TASK STATEMENT: Only the lines holding "setSchalter" are wanted. Copy every one from the records below.

DATA EXTRACT:
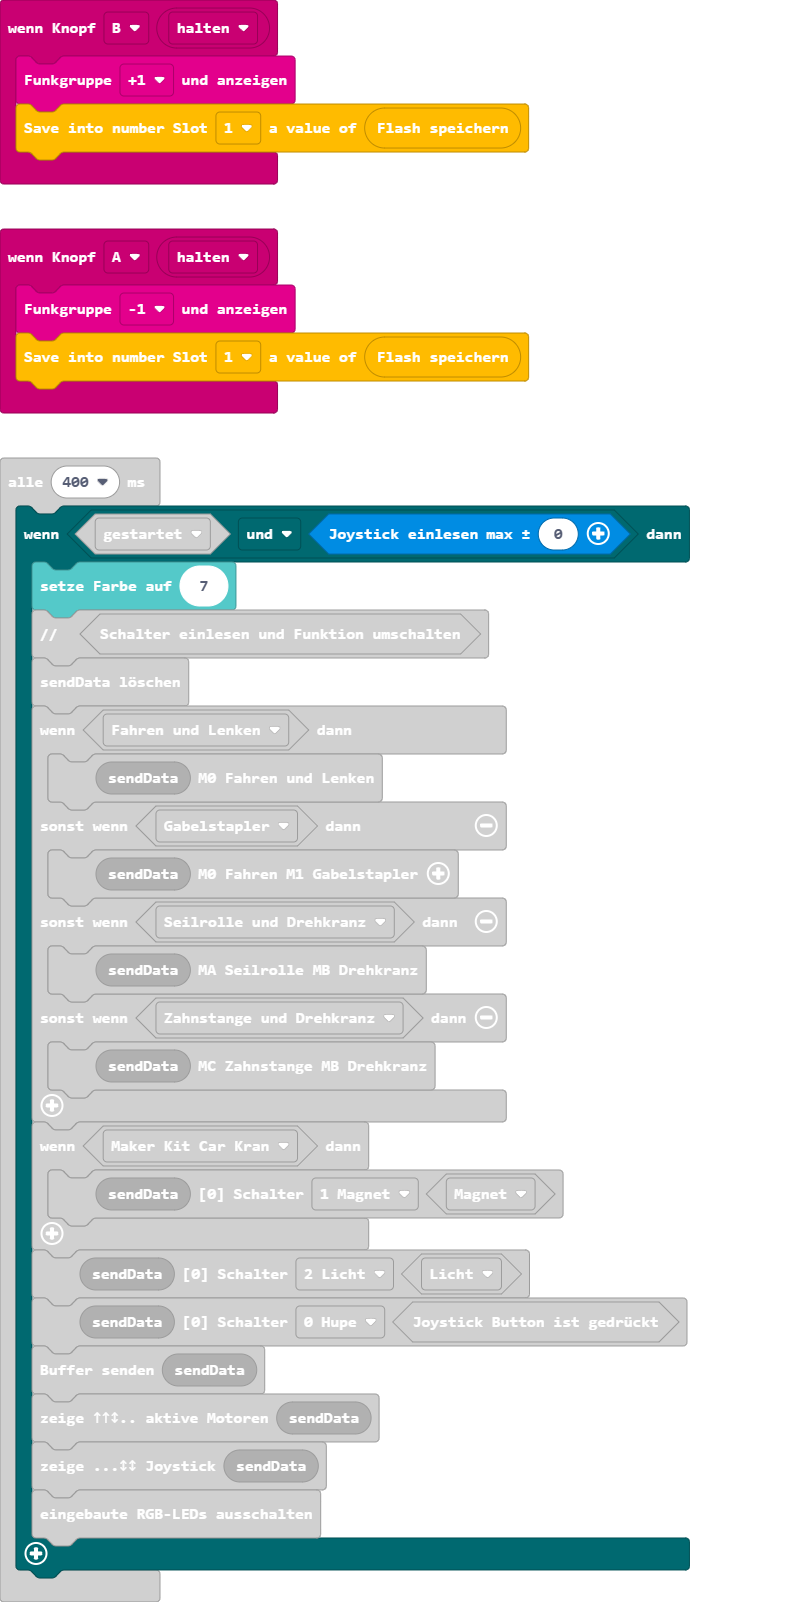
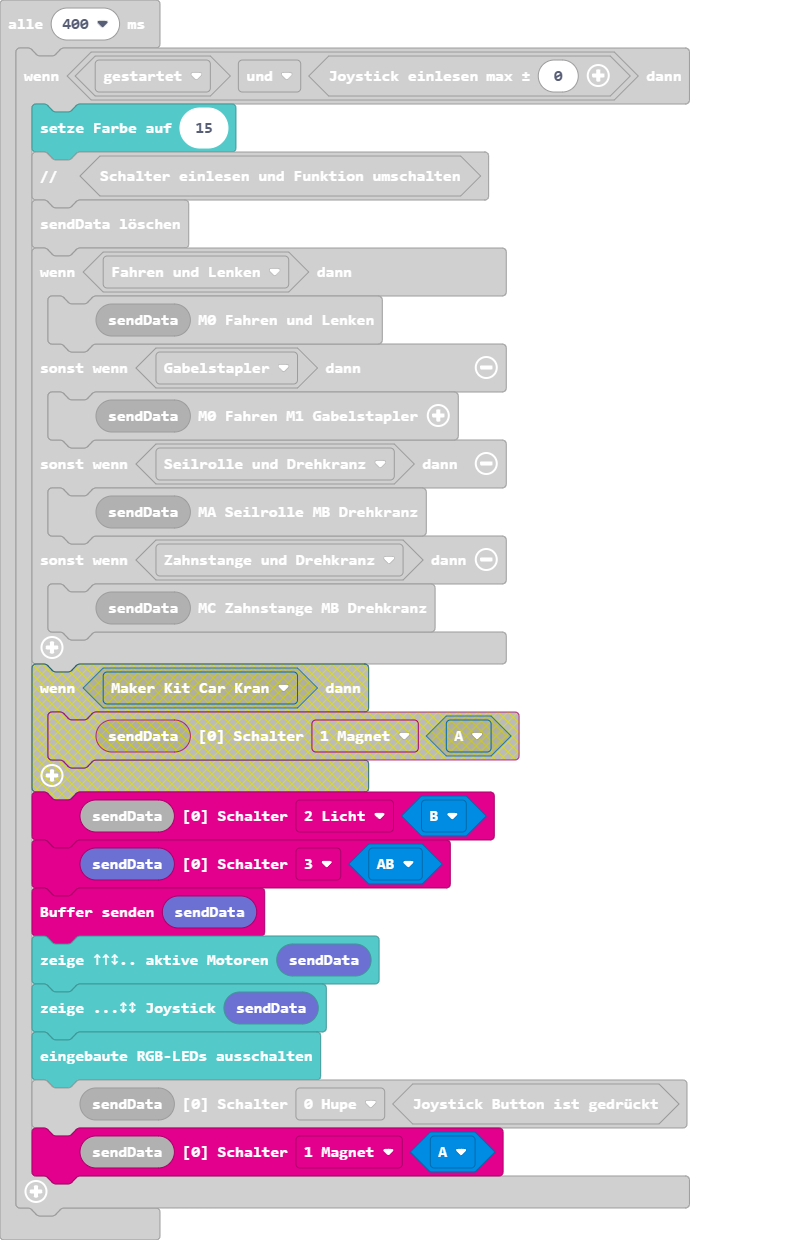
Aktualisiere pxt.json, main.blocks, main.ts

diff --git a/main.ts b/main.ts
@@ -24,7 +24,7 @@ sender.beimStart(storage.getNumber(StorageSlots.s1))
 storage.putNumber(StorageSlots.s1, radio.storageBufferGet())
 loops.everyInterval(400, function () {
     if (sender.isFunktion(sender.eFunktion.ng) && sender.joystickQwiic()) {
-        basic.setLedColor(7)
+        basic.setLedColor(15)
         radio.comment(sender.multiswitchGrove())
         radio.fill_sendBuffer19()
         if (sender.isFunktion(sender.eFunktion.m0_s0)) {
@@ -36,11 +36,10 @@ loops.everyInterval(400, function () {
         } else if (sender.isFunktion(sender.eFunktion.mc_mb)) {
             sender.sendMCB(radio.radio_sendBuffer19())
         }
-        if (sender.isModell(sender.eModell.mkck)) {
-            radio.setSchalter(radio.radio_sendBuffer19(), radio.e0Schalter.b1, sender.getSchalter(sender.eSchalter.Magnet))
-        }
-        radio.setSchalter(radio.radio_sendBuffer19(), radio.e0Schalter.b2, sender.getSchalter(sender.eSchalter.Licht))
         radio.setSchalter(radio.radio_sendBuffer19(), radio.e0Schalter.b0, sender.joystickButtonPosition())
+        radio.setSchalter(radio.radio_sendBuffer19(), radio.e0Schalter.b1, sender.getSchalter(sender.eSchalter.A))
+        radio.setSchalter(radio.radio_sendBuffer19(), radio.e0Schalter.b2, sender.getSchalter(sender.eSchalter.B))
+        radio.setSchalter(radio.radio_sendBuffer19(), radio.e0Schalter.b3, sender.getSchalter(sender.eSchalter.AB))
         radio.sendData(radio.radio_sendBuffer19())
         radio.zeige5x5Buffer(radio.radio_sendBuffer19())
         radio.zeige5x5Joystick(radio.radio_sendBuffer19())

TASK RESPONSE:
-            radio.setSchalter(radio.radio_sendBuffer19(), radio.e0Schalter.b1, sender.getSchalter(sender.eSchalter.Magnet))
-        radio.setSchalter(radio.radio_sendBuffer19(), radio.e0Schalter.b2, sender.getSchalter(sender.eSchalter.Licht))
         radio.setSchalter(radio.radio_sendBuffer19(), radio.e0Schalter.b0, sender.joystickButtonPosition())
+        radio.setSchalter(radio.radio_sendBuffer19(), radio.e0Schalter.b1, sender.getSchalter(sender.eSchalter.A))
+        radio.setSchalter(radio.radio_sendBuffer19(), radio.e0Schalter.b2, sender.getSchalter(sender.eSchalter.B))
+        radio.setSchalter(radio.radio_sendBuffer19(), radio.e0Schalter.b3, sender.getSchalter(sender.eSchalter.AB))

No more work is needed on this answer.